Cognition includes learning, knowing, gaining insight and understanding, by all available means…. Coming to understand a painting or a symphony in an unfamiliar style, to recognize the work of an artist or school, to see or hear in new ways, is as cognitive an achievement as learning to read or write or add….

The genuine and significant differences between art and science are compatible with their common cognitive function; and the philosophy of science and the philosophy of art are embraced within epistemology conceived as the philosophy of the understanding….

Since both science and art consist very largely in the processing of symbols, an analysis and classification of types of symbol systems…provides an indispensable theoretical background [for them both].

Goodman’s work is, in effect, a very serious effort to create, as he puts it, a philosophy of understanding. But it is a philosophy of understanding that is so pluralistic that its worth cannot be assessed fairly without considering its power in making sense of many particular worlds and symbol systems—the analysis of painting, of visual movement, of the ordering in pictorial narrative, of the structure of linguistic systems, of the creation of fictions like Don Quixote or postulational systems for defining points in space. After all, if reality is what one stipulates (rather than finds), the range of stipulation must be great, and what one makes of what one has stipulated is not something to be determined by quick intuition.

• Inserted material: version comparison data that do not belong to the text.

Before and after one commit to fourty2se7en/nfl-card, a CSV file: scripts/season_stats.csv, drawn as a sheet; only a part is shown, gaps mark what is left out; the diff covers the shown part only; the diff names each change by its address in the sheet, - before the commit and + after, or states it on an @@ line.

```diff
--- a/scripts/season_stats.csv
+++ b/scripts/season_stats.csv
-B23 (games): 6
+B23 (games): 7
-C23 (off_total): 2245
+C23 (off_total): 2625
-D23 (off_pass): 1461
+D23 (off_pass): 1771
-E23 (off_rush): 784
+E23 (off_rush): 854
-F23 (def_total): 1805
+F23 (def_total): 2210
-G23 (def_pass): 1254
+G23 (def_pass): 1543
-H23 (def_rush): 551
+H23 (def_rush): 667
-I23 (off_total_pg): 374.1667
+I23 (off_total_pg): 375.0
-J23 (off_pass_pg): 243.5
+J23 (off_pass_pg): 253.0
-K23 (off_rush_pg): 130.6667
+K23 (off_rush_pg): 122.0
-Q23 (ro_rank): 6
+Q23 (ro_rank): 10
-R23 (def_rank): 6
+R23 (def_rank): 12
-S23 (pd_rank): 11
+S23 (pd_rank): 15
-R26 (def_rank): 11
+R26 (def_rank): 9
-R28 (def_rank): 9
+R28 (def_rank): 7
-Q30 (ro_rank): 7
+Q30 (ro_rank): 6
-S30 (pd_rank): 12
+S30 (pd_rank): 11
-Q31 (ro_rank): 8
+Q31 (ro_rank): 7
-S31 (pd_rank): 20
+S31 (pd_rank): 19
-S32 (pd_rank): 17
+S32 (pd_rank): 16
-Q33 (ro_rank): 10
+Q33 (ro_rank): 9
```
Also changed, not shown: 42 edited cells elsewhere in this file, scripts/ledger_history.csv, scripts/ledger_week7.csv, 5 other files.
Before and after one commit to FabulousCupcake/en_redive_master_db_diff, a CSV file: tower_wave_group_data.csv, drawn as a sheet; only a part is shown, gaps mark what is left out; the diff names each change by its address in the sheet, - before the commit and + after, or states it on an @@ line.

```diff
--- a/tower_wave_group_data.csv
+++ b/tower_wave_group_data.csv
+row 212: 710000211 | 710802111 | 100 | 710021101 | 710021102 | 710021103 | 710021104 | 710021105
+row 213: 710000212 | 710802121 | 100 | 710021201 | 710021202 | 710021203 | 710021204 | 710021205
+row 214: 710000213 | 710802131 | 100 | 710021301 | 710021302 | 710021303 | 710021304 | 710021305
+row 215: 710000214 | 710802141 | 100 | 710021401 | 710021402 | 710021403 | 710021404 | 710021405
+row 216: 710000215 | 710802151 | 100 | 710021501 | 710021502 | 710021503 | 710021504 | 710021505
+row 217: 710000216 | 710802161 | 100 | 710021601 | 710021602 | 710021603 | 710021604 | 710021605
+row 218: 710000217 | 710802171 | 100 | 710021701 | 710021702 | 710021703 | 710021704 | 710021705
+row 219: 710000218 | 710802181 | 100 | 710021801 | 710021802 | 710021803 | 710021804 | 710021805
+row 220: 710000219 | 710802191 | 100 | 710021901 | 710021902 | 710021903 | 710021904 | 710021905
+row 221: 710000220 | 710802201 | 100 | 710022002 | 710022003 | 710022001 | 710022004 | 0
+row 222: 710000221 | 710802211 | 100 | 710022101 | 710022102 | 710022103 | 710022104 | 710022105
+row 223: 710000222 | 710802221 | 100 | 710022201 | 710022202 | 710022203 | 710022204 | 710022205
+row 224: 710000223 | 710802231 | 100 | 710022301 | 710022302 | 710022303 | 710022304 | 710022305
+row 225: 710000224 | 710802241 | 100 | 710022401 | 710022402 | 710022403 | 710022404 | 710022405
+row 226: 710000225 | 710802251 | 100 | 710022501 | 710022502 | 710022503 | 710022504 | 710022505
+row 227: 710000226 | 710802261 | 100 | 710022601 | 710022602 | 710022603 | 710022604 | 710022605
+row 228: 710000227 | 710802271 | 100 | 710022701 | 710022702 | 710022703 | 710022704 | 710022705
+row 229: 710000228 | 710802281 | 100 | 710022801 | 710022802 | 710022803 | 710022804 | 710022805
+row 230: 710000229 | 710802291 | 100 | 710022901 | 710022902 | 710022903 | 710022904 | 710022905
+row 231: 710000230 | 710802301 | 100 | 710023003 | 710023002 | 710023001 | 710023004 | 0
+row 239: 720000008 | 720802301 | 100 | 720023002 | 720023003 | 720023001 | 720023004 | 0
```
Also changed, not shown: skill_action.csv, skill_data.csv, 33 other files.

So whatever the limitations of Goodman’s proposals, he is a gadfly who has made clearer a notion of the mind not as something to be described by its properties but rather as an instrument for producing worlds. If the deep conceptual ambiguities we have noted in Goodman’s position can be sufficiently resolved to permit scientists to use some form of philosophical constructivism as a basis for research and theory, there may be Emerson Halls in the future where the mind’s constructive activities in all their variety are studied, where psychologists and philosophers (as well as artists and scientists) can appreciate one another’s work. If that happens, a bronze statue of Nelson Goodman ought to be installed in the main corridor in place of the seated Emerson, observing, coolly appreciating the varieties of construction going on around him.

This Issue

March 27, 1986